Further study on cognitive biases

My work in information technology has paid my family’s bills for over 20 years. If I ever slow down to think (who, me?), I meander through topics surrounding the idea of how to make better use of the constant flood of information generated by all the electronics my team and I are responsible for.

Naturally I am enthralled by any studies that highlight the way our brains process all the inputs taken in by our senses of the world around us. Several different fields of study surround this idea, and the area that emerges from all this expertise and draws me in to deep fascination is the idea of “How does the same set of information lead different people to different conclusions?”

Sometimes our decision making is downright irrational. It turns out, this is a result of a defense mechanism against information overload known as cognitive bias.

Scratching the surface, there are 100s of biases listed on Wikipedia. Fortunately, there’s a excellent summary overview put together by a fellow named Buster Benson (who works in IT, of course!). I love the work that Benson put into this rich summary. He gathers topics together into the four main problems that the brain uses these biases to address:

  • Too much information
  • Not enough meaning
  • Need to act fast
  • What should we remember?

Benson’s summary is so thick as to be itself a cause of cognitive distress, so he breaks it down even further.

  • To cope with information overload, the brain strives to convert noise into signal.
  • Information is less useful without meaning, so we adapt signal into story.
  • We jump to conclusions to take faster action, thus story becomes decision.
  • Experience helps with future decisions, so what needs to be remembered? These memories inform our mental models.

All models are wrong, but some are useful. - George E. P. Box

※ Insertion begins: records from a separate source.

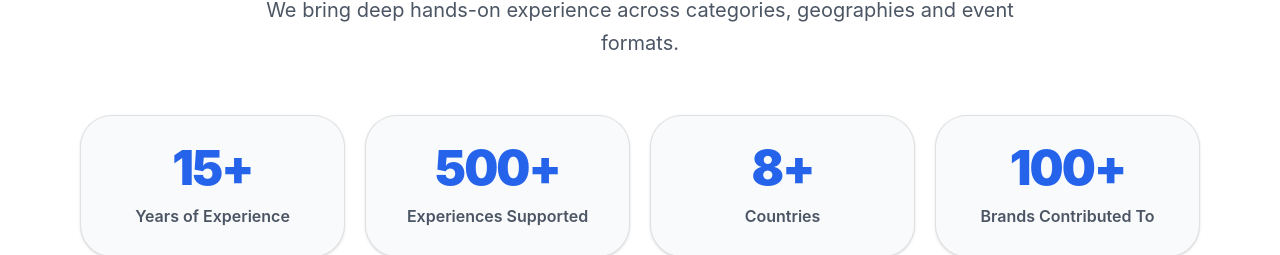
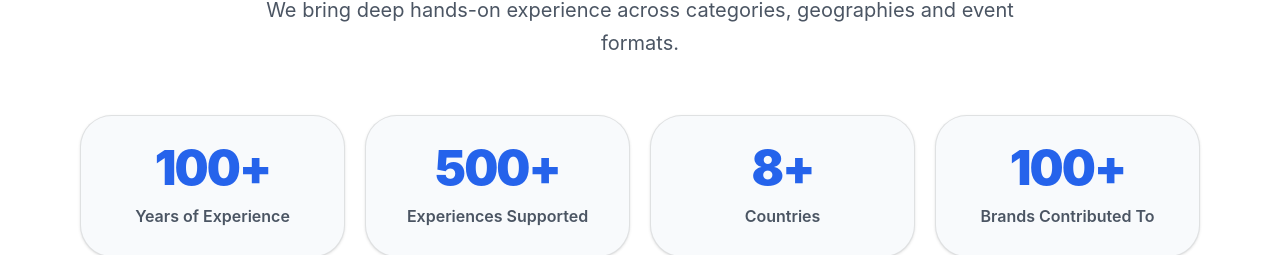
Before and after one commit to pawanmodi4life/HappyWit, a React (Vite) app: page / in a window 1280 px wide. Shown: the part 4692-4947 px from the top of the page. Built offline with nearby package versions, Linux system fonts and the light colour scheme.

Commit message:
Update years of experience in stats

```diff
--- a/src/App.jsx
+++ b/src/App.jsx
@@ -124,7 +124,7 @@ const capabilities = [
 ];
 
 const stats = [
-  { value: "15+", label: "Years of Experience" },
+  { value: "100+", label: "Years of Experience" },
   { value: "500+", label: "Experiences Supported" },
   { value: "8+", label: "Countries" },
   { value: "100+", label: "Brands Contributed To" },
```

As with any hack, these adaptations have their utility but also have their limitations. Benson goes on to explain the downside.

  • We tend to overfilter and miss out on important details.
  • The quick jump to meaning can introduce mistaken assumptions.
  • Rapid decision making can be unfair, self-serving, and counter-productive.
  • By the time this imperfect process filters into memory, we tend to propagate errors into future decision making.

So what’s to be done? Being aware is the first step, and you’re already there! The next step is to embrace this new awareness with humility and respect. Understand that your own grasp of reality can be just as tenuous as the next guy’s, and let’s learn to work together towards consensus. Benson concludes with a list of some mitigation techniques (read his article; it’s fantastic!)

In conclusion, I leave you with the oeuvre d’art that came from Benson’s collaboration with a graphic designer named John Manoogian III.


(If you want to buy me a gift for no particular reason, send me one of these!)